From the Worthologists’ Files: Porcelain Mantel Figurines
One of the advantages of being an appraiser is the sheer volume of incredible things one comes across on a weekly basis. Not all are hugely valuable, antique, rare or even all that sought after. Many times their value is only sentimental, but they often come with priceless provenances. Our Worthologist file cabinet is a treasure chest of such items– appraisal requests from our clients ranging from stuffed aardvarks to folk art zithers, all of which I’ll cover here in this column.
Our client writes:
These look like bookends, both have flat backs and are fairly heavy. They belonged to my Grandmother and I remember them always being in her home on the mantel ( I’m 58). I inherited them along with a great many other decorative pieces when she passed five years ago, a lot of it still in boxes. I’m currently downsizing and going through these boxes and trying to figure out what to keep, sell or donate. These look very old and have no markings on them, nobody left in the family has any idea where my Grandmother got them. Any help on identifying them and what they are worth would be very helpful, I’d hate to give then away or sell them without knowing more about them.

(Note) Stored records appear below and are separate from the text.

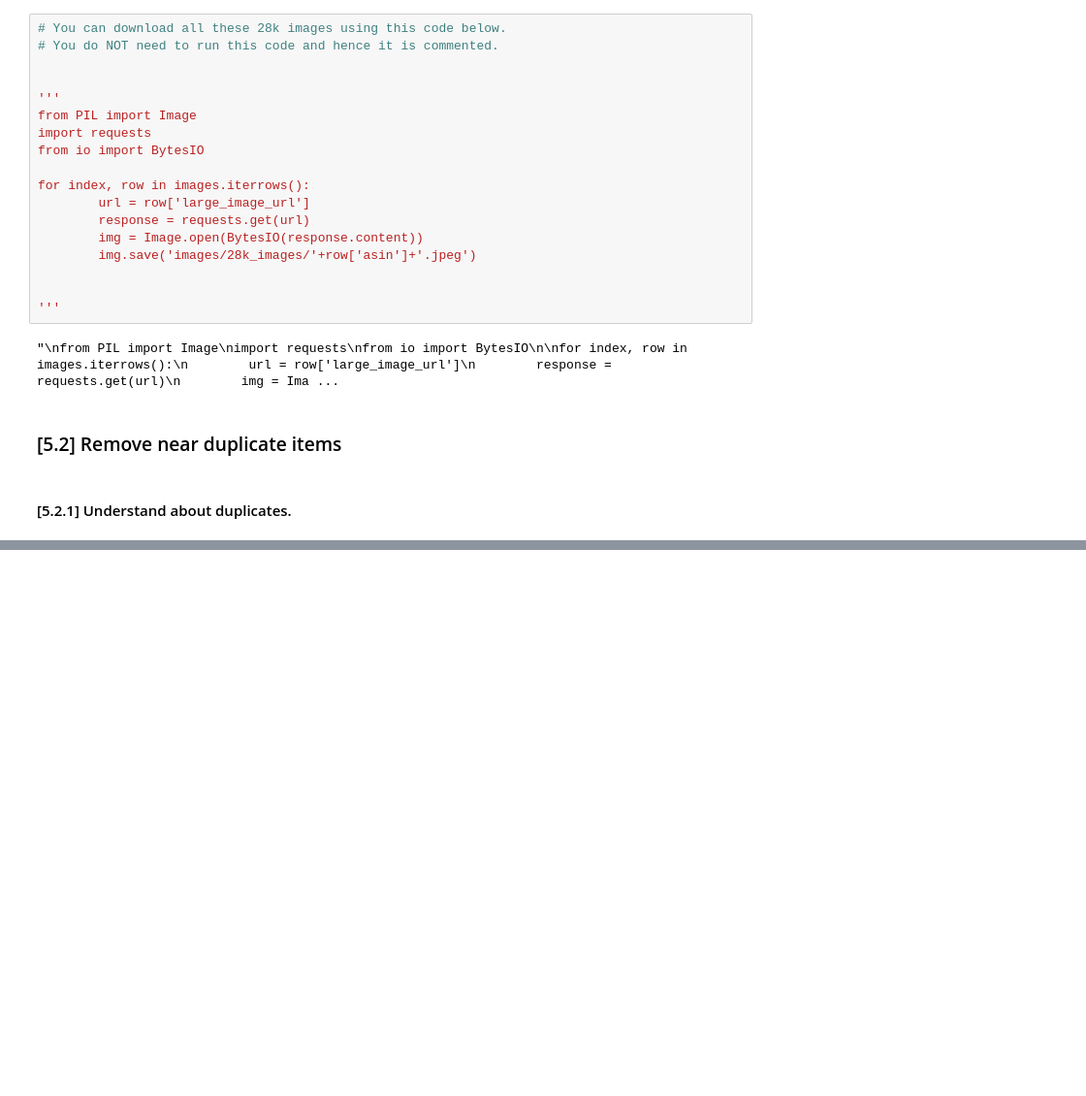
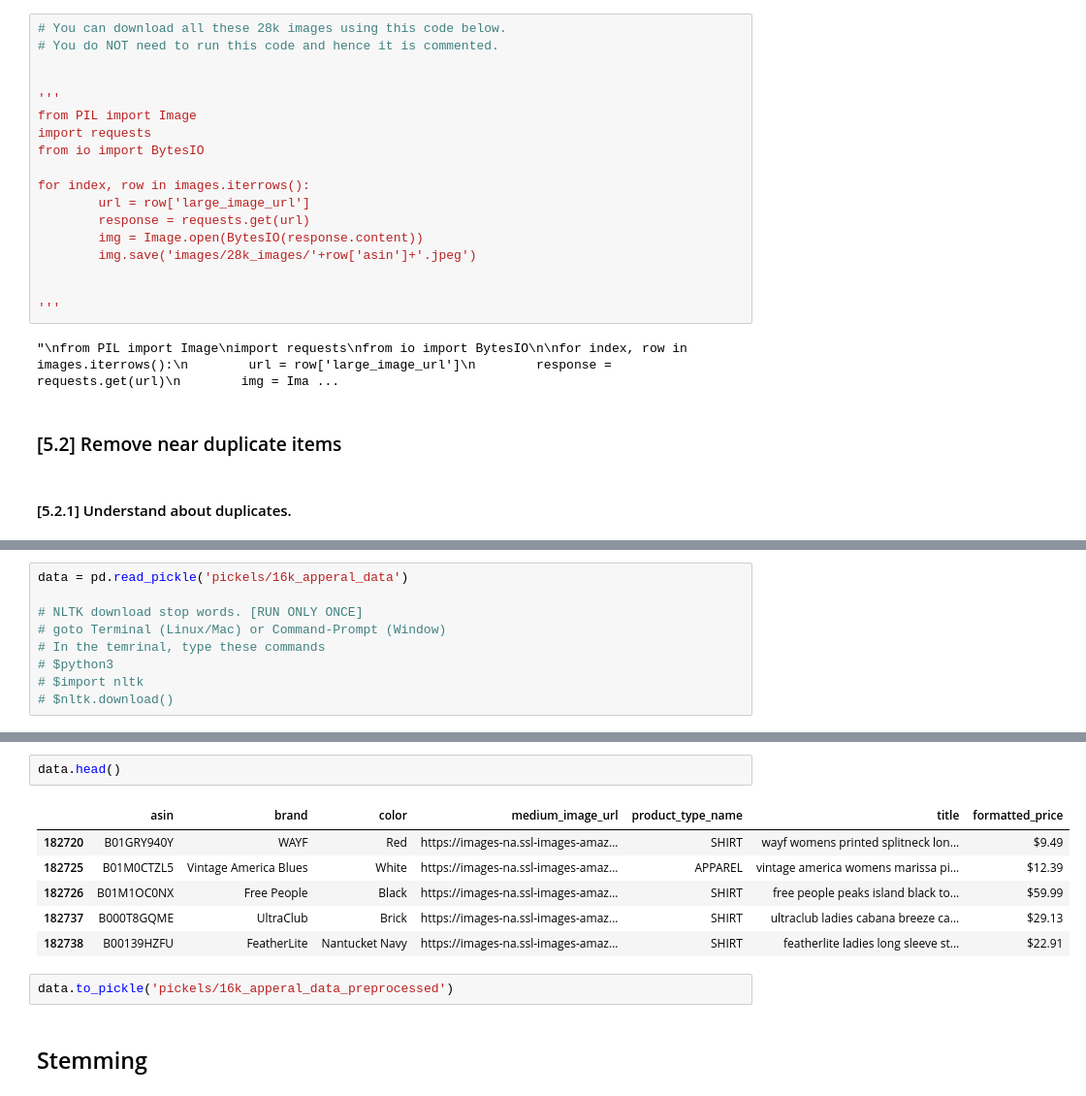
Before and after one commit to techchefsouho99/Amazon-Recomendation-System, a Jupyter notebook: recommendationsystem.ipynb, the cells around one changed output, grey strips where cells are left out. Shown at 97% size. Saved outputs shown, nothing was run; the diff lists cells and outputs as text; blank space fills up the shorter version.

```diff
--- a/recommendationsystem.ipynb
+++ b/recommendationsystem.ipynb
@@ -282,0 +487,9 @@ print(sum(data.duplicated('title')))
+# %%
+data = pd.read_pickle('pickels/16k_apperal_data')
+
+# NLTK download stop words. [RUN ONLY ONCE]
+# goto Terminal (Linux/Mac) or Command-Prompt (Window)
+# In the temrinal, type these commands
+# $python3
+# $import nltk
+# $nltk.download()
@@ -282,0 +529,13 @@ print(sum(data.duplicated('title')))
+# %%
+data.head()
+# %% [output]
+|  | asin | brand | color | medium_image_url | product_type_name | title | formatted_price |
+| 182720 | B01GRY940Y | WAYF | Red | https://images-na.ssl-images-amaz... | SHIRT | wayf womens printed splitneck lon... | $9.49 |
+| 182725 | B01M0CTZL5 | Vintage America Blues | White | https://images-na.ssl-images-amaz... | APPAREL | vintage america womens marissa pi... | $12.39 |
+| 182726 | B01M1OC0NX | Free People | Black | https://images-na.ssl-images-amaz... | SHIRT | free people peaks island black to... | $59.99 |
+| 182737 | B000T8GQME | UltraClub | Brick | https://images-na.ssl-images-amaz... | SHIRT | ultraclub ladies cabana breeze ca... | $29.13 |
+| 182738 | B00139HZFU | FeatherLite | Nantucket Navy | https://images-na.ssl-images-amaz... | SHIRT | featherlite ladies long sleeve st... | $22.91 |
+# %%
+data.to_pickle('pickels/16k_apperal_data_preprocessed')
+# %% [markdown]
+## Stemming
```
Also changed, not shown: parts of 28 cells of this notebook, 2 other files.
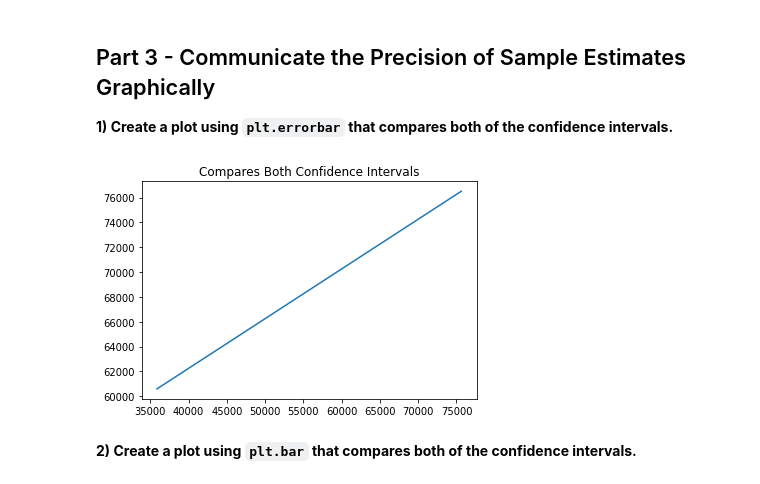
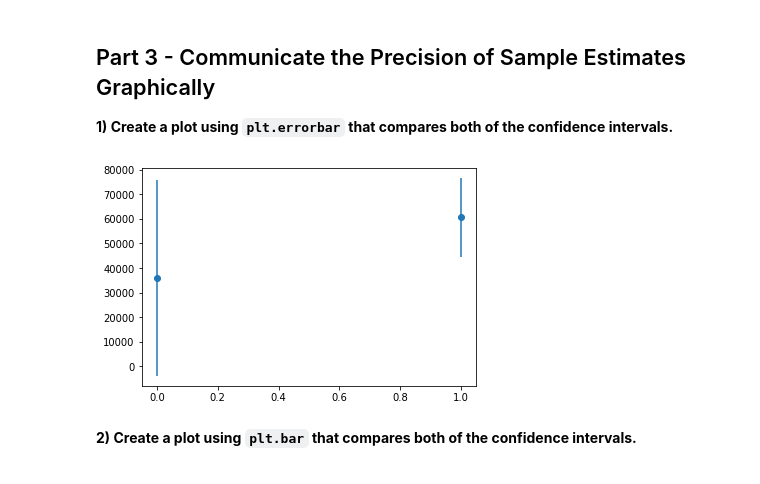
Before and after one commit to Davis-Tony/DS-Unit-1-Sprint-2-Statistics, a Jupyter notebook: TonyDavis_DS_123_Confidence_Intervals_Assignment.ipynb, the cells around one changed output. Cells and saved outputs as stored; diff of their text form; code cells hidden in the pictures.

```diff
--- a/TonyDavis_DS_123_Confidence_Intervals_Assignment.ipynb
+++ b/TonyDavis_DS_123_Confidence_Intervals_Assignment.ipynb
@@ -141,11 +141,9 @@ The margin of error gives an idea of how far off our estimates might be (with 95
 # %%
 #importing matplotlib
 import matplotlib.pyplot as plt
 
-plt.errorbar(CI_freq20, CI_freq200, xerr=0.5, yerr=0.5)
-plt.title('Compares Both Confidence Intervals')
-plt.show()
+plt.errorbar(x=[0,1], y=[CI_freq20[0], CI_freq200[0]], yerr=[CI_freq20[1]-CI_freq20[0], CI_freq200[1]-CI_freq200[0]], fmt='o');
 # %% [output]
-[figure, old version]
+[figure, new version]
 # %% [markdown]
 **2) Create a plot using `plt.bar` that compares both of the confidence intervals.**
```
Also changed, not shown: parts of 2 cells of this notebook.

Based on your images, this pair is an example of European porcelain and would have been meant for the mantelpiece rather than bookends. Figures like this appear far older than they really are because they are based on 19th Century examples by well known makers such as Meissen. Similar pieces were made in the 1920’s and 30’s, notably in Dresden, Germany. Dresden, until World War II, was a major center of production of Meissen style figurines and home to many smaller decorator studios until much of the city was destroyed by allied bombing during the war.
Based on the images and their construction, this pair is actually a quite modern version and not Dresden; they are most likely Italian or Japanese in origin. The lack of any markings indicates that they likely had paper or foil labels that would have indicated the maker and country of origin. Most pieces like this that had applied labels were made under contract to wholesale companies with markets in North America. Very few figures like this predate World War II, most of them imported from the late 1950’s onward.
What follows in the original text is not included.